The OPTICON RadioNet Pilot (ORP), launched in March 2021, is one of the European Commission's new transnational access 'pilots' under Horizon Europe. This four-year project is the result of the merger of RadioNet and OPTICON, two well-established and successful programmes of the ground-based astronomy community that have received EC funding for over 20 years. It brings together 37 institutions, including funding agencies, observatories, institutions developing enhanced services and key technologies, and universities, in an effort to support and develop seamless access to radio and optical facilities. The ORP mission is to facilitate astrophysical discoveries through a comprehensive set of research facilities by supporting a harmonised access procedure, unified data interfaces and improved services.
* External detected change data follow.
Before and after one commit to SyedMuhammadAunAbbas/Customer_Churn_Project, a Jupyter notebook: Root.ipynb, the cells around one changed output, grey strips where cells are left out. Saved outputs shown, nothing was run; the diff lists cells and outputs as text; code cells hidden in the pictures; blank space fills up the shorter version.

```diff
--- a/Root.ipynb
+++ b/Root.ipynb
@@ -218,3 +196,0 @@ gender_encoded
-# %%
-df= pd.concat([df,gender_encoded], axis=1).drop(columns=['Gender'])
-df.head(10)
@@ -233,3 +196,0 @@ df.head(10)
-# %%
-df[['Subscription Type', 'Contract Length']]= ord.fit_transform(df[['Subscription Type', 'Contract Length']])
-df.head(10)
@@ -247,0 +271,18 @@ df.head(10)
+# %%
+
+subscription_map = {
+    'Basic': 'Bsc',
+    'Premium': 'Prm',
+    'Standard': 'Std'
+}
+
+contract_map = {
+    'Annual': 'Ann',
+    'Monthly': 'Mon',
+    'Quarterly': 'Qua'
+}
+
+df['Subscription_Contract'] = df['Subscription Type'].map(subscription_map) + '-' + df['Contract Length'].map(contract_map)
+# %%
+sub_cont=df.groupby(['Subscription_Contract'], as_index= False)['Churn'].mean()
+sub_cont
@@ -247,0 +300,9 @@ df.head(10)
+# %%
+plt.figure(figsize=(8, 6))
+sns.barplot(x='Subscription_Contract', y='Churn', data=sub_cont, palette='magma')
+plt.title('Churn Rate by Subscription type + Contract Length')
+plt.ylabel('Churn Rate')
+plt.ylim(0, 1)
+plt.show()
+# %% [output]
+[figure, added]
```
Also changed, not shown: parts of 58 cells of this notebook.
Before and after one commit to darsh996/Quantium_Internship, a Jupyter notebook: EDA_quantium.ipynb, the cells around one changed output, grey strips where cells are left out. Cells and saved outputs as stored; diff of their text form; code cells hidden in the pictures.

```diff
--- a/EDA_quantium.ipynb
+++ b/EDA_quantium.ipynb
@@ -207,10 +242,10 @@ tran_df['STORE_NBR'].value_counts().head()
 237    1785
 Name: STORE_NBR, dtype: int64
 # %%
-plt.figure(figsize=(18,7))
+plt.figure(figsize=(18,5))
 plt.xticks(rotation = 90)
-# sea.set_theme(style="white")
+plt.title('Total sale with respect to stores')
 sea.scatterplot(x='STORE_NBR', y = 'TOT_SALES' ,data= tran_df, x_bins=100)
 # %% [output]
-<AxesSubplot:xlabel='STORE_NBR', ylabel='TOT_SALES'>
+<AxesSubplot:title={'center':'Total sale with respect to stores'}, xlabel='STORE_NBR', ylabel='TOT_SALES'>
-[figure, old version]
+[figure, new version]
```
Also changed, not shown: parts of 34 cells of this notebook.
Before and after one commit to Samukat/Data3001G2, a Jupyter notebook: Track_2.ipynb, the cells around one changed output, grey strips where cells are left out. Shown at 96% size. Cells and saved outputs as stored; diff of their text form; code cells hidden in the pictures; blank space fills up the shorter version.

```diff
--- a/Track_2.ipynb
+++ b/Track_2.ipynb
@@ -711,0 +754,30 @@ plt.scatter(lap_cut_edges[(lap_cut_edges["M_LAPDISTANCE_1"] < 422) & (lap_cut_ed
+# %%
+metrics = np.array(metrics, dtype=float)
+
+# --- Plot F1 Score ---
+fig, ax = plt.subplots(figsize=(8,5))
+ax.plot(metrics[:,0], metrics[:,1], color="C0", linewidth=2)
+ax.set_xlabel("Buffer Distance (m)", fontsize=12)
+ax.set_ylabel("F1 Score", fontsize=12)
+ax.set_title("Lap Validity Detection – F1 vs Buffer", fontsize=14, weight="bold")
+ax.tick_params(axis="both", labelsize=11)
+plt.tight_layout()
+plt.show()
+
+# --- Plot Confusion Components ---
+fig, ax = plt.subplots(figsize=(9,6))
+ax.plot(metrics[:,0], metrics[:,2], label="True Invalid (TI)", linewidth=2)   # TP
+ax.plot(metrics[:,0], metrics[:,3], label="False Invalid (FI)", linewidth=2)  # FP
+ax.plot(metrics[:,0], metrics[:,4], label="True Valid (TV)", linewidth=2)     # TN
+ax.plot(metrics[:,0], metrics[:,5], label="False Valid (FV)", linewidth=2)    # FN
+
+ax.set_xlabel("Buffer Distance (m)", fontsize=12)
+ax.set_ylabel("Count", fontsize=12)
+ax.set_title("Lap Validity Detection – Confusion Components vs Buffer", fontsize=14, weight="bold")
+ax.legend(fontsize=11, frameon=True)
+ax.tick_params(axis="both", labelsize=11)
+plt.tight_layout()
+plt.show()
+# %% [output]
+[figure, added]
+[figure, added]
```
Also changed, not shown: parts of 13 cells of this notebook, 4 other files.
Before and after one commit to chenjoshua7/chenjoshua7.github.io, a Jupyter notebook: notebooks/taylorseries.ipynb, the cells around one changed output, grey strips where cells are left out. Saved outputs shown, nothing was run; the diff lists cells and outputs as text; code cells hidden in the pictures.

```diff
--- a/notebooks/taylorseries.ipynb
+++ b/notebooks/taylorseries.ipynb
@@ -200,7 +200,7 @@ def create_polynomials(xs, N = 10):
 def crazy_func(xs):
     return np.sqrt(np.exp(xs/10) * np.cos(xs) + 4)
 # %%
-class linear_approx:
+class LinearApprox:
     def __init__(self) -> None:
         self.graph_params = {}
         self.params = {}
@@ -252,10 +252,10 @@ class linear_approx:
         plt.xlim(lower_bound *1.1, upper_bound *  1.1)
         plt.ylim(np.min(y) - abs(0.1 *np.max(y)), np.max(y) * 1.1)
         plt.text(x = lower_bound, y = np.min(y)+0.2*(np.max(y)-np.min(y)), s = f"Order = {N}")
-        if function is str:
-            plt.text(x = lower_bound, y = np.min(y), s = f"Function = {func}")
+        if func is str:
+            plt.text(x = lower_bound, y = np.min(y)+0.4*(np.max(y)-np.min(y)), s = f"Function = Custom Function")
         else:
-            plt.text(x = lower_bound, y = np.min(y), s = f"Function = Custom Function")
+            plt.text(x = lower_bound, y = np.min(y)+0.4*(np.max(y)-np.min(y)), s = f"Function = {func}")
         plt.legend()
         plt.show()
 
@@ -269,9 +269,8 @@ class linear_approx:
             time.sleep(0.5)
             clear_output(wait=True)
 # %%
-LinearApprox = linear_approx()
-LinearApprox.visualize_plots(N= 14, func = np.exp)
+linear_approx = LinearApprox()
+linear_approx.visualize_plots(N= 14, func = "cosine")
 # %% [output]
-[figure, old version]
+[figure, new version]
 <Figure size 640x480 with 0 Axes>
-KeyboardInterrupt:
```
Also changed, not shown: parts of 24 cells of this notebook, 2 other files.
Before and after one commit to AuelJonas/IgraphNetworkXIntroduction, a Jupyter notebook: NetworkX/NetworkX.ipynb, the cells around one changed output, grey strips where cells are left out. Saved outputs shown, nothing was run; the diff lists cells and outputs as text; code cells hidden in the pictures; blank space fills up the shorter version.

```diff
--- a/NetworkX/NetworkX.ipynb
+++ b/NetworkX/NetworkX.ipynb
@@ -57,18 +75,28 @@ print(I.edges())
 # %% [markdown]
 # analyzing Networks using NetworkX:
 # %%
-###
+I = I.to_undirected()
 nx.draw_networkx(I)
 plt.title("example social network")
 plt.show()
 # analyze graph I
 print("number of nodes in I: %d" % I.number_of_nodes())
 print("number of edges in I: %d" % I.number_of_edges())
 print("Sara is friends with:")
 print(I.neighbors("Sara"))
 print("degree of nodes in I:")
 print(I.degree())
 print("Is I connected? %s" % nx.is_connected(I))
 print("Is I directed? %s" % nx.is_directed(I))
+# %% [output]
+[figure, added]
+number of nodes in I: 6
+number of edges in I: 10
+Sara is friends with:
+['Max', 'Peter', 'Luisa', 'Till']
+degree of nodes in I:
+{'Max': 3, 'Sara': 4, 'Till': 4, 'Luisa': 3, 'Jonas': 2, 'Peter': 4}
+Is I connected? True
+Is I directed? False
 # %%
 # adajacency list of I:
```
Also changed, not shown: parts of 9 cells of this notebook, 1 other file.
It also aims to... Read More
- RFI 2022, Reading, United Kingdom - 14-18 February 2022;
- VLBI in the SKA Era, Online, 14-18 February 2022;
- International VLBI Service for Geodesy and Astrometry (IVS) 2022 General Meeting, Helsinki, Finland - 27 March - 1 April 2022;
- 3rd URSI Atlantic Radio Science Meeting, Gran Canaria, Spain & Online - 30 May - 4 June 2022;
- EAS 2022, Valencia, Spain - 27 June - 2 July 2022;
- 2022 EVN Symposium, Cork, Ireland - 11-15 July 2022;
- European Radio Interferometry School (ERIS 2022), Dwingeloo, The Netherlands - 19-23 September 2022.
EVN/JIVE Newsletter Editorial Team: Francisco Colomer (JIVE Director), Jorge Rivero González (JIVE Science Communications Officer), Zsolt Paragi (JIVE Head of User Support) and Aukelien van den Poll (JIVE Finance and Project Officer).
Newsletter edited by Jorge Rivero González (JIVE). For any enquiries about the newsletter, please contact Jorge Rivero González at firstname.lastname@example.org.